The spaceship was hit in the name of planetary defense.
There is no threat to Earth posed by Dimorphos. The DART was designed for low stakes. In case it ever finds a large one bound for Earth, NASA wants to see if it can change a space rock's path.
"We're embarking on a new era of humankind, an era in which we potentially have the ability to protect ourselves from something like a dangerous, hazardous asteroid impact," said the director of NASA's planetary science division.
DART arrived at its final destination at 7:14 p.m. after 10 months of travel. The time is on Monday. Dimorphos came into view in the final minutes of the video.
The giant boulders on its surface came into resolution, then smaller boulders as DART careened closer to its target, then the tiny rocks on the asteroids surface just before the feed cut out. DART crashed and its camera feed stopped. You can watch those last moments.
The control room of DART erupted in joy.
"I've never been so excited to see a signal go away and an image to stop before," said Semmel, director of the Applied Physics Laboratory.
Losing signal from a space craft is a very bad thing, but in this case it was the best outcome.

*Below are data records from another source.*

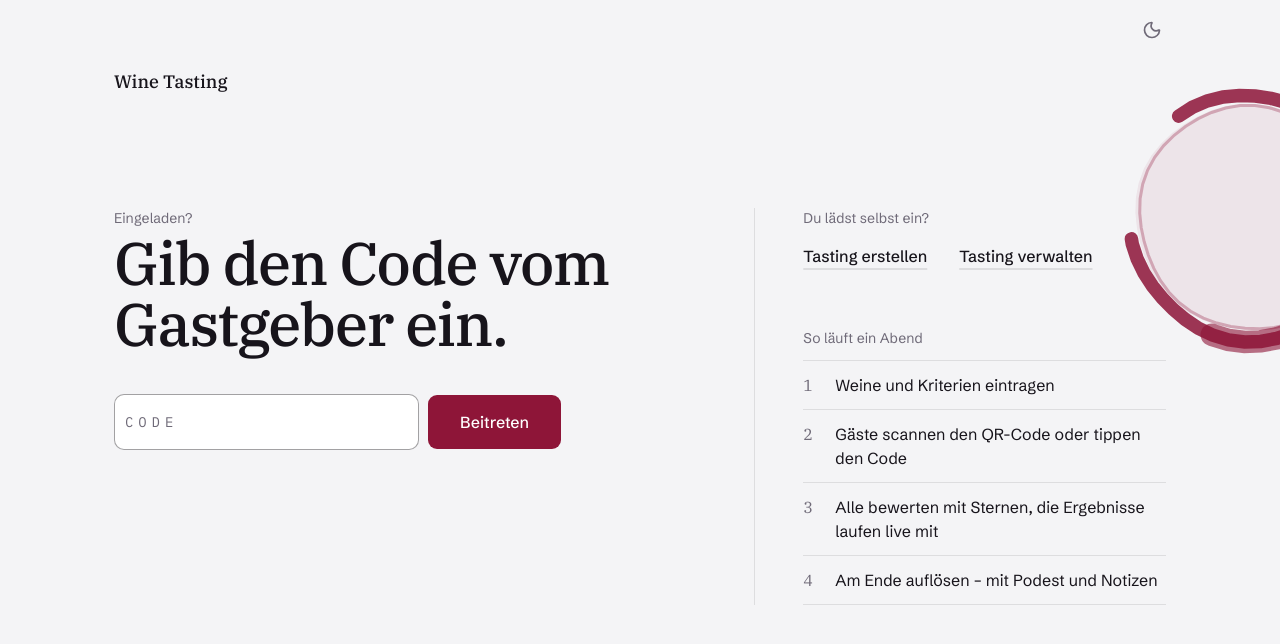
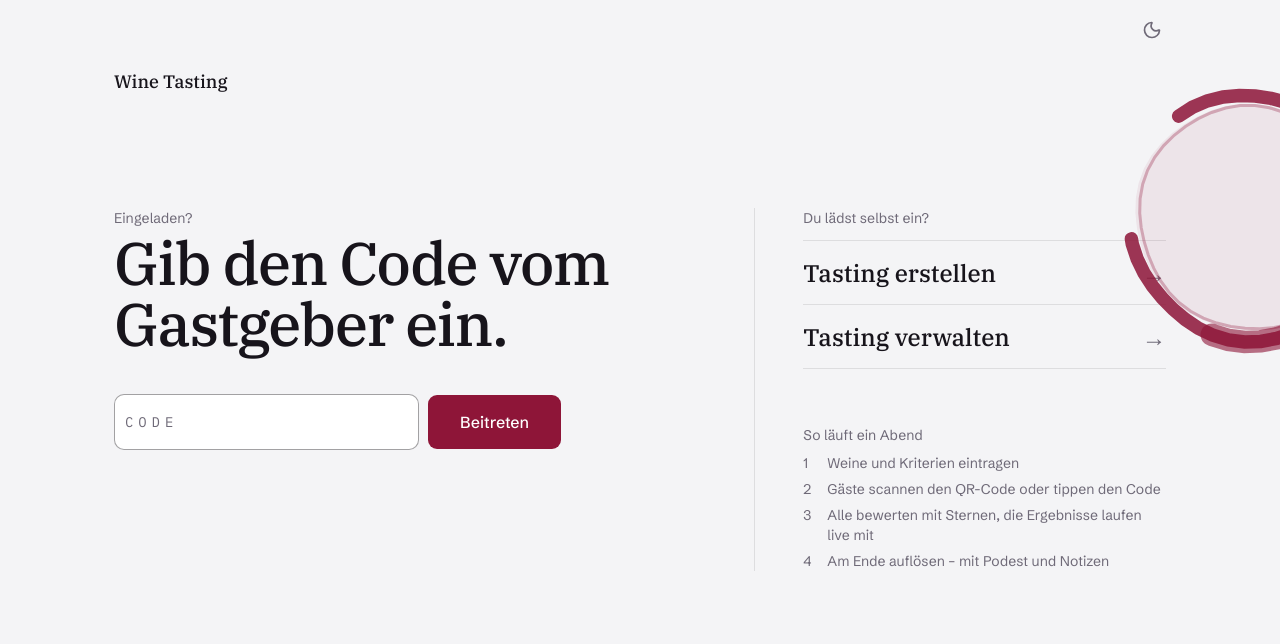
Before and after one commit to paulhauptmann14/wine-tasting, a Next.js app: page / in a window 1280 px wide. Shown: the top 644 px of the page. Built offline with nearby package versions, Linux system fonts and the light colour scheme; no server answers.

Commit message:
style(home): emphasize host actions on laptop
- "Tasting erstellen/verwalten" as large serif rows with arrow
- "So läuft ein Abend" smaller and muted

```diff
--- a/src/app/page.tsx
+++ b/src/app/page.tsx
@@ -2,9 +2,15 @@ import Link from 'next/link'
 import { CornerStain } from '@/components/corner-stain'
 import { GlassRing } from '@/components/glass-ring'
 import { JoinByCodeForm } from '@/components/join-by-code-form'
+import { cn } from '@/lib/utils'
 
 const textLink =
   'inline-flex h-12 items-center font-medium underline decoration-border decoration-2 underline-offset-[6px] outline-none hover:decoration-wine focus-visible:decoration-wine'
+/** Laptop: die Gastgeber-Wege als große Zeilen statt kleiner Textlinks */
+const hostLink = cn(
+  textLink,
+  'group lg:h-16 lg:w-full lg:justify-between lg:border-b lg:border-border lg:font-display lg:text-2xl lg:no-underline lg:hover:text-wine lg:focus-visible:text-wine',
+)
 
 /** Ablauf eines Abends – nur auf breiten Bildschirmen, dort sitzt meist der Gastgeber. */
 const STEPS = [
@@ -13,6 +19,17 @@ const STEPS = [
   'Alle bewerten mit Sternen, die Ergebnisse laufen live mit',
   'Am Ende auflösen – mit Podest und Notizen',
 ]
+
+function Arrow() {
+  return (
+    <span
+      aria-hidden
+      className="hidden text-muted-foreground transition-transform group-hover:translate-x-1 group-hover:text-wine motion-reduce:transition-none lg:inline"
+    >
+      →
+    </span>
+  )
+}
 
 export default function HomePage() {
   return (
@@ -50,21 +67,23 @@ export default function HomePage() {
             <h2 id="host-heading" className="text-sm text-muted-foreground">
               Du lädst selbst ein?
             </h2>
-            <div className="mt-1 flex flex-wrap gap-x-8">
-              <Link href="/new" className={textLink}>
+            <div className="mt-1 flex flex-wrap gap-x-8 lg:mt-3 lg:flex-col lg:border-t lg:border-border">
+              <Link href="/new" className={hostLink}>
                 Tasting erstellen
+                <Arrow />
               </Link>
-              <Link href="/manage" className={textLink}>
+              <Link href="/manage" className={hostLink}>
                 Tasting verwalten
+                <Arrow />
               </Link>
             </div>
 
-            <div className="mt-12 hidden lg:block">
+            <div className="mt-14 hidden lg:block">
               <h3 className="text-sm text-muted-foreground">So läuft ein Abend</h3>
-              <ol className="mt-3 border-t border-border">
+              <ol className="mt-2 grid gap-1.5 text-sm text-muted-foreground">
                 {STEPS.map((step, i) => (
-                  <li key={step} className="flex gap-4 border-b border-border py-3">
-                    <span className="w-4 shrink-0 font-display text-muted-foreground">{i + 1}</span>
+                  <li key={step} className="flex gap-3">
+                    <span className="w-3 shrink-0">{i + 1}</span>
                     <span>{step}</span>
                   </li>
                 ))}
```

DART hit the asteroid close to its center.
There is more work to be done. Astronomers are going to point their telescopes at Dimorphos as it circles Didymos. DART wanted to give Dimorphos just enough of a boost to make a difference. It should have moved closer to the larger rock if everything went according to plan.
If NASA ever needed to launch an asteroid-bumping mission, the data from those follow-up observations would be crucial.
Business Insider has an article on it.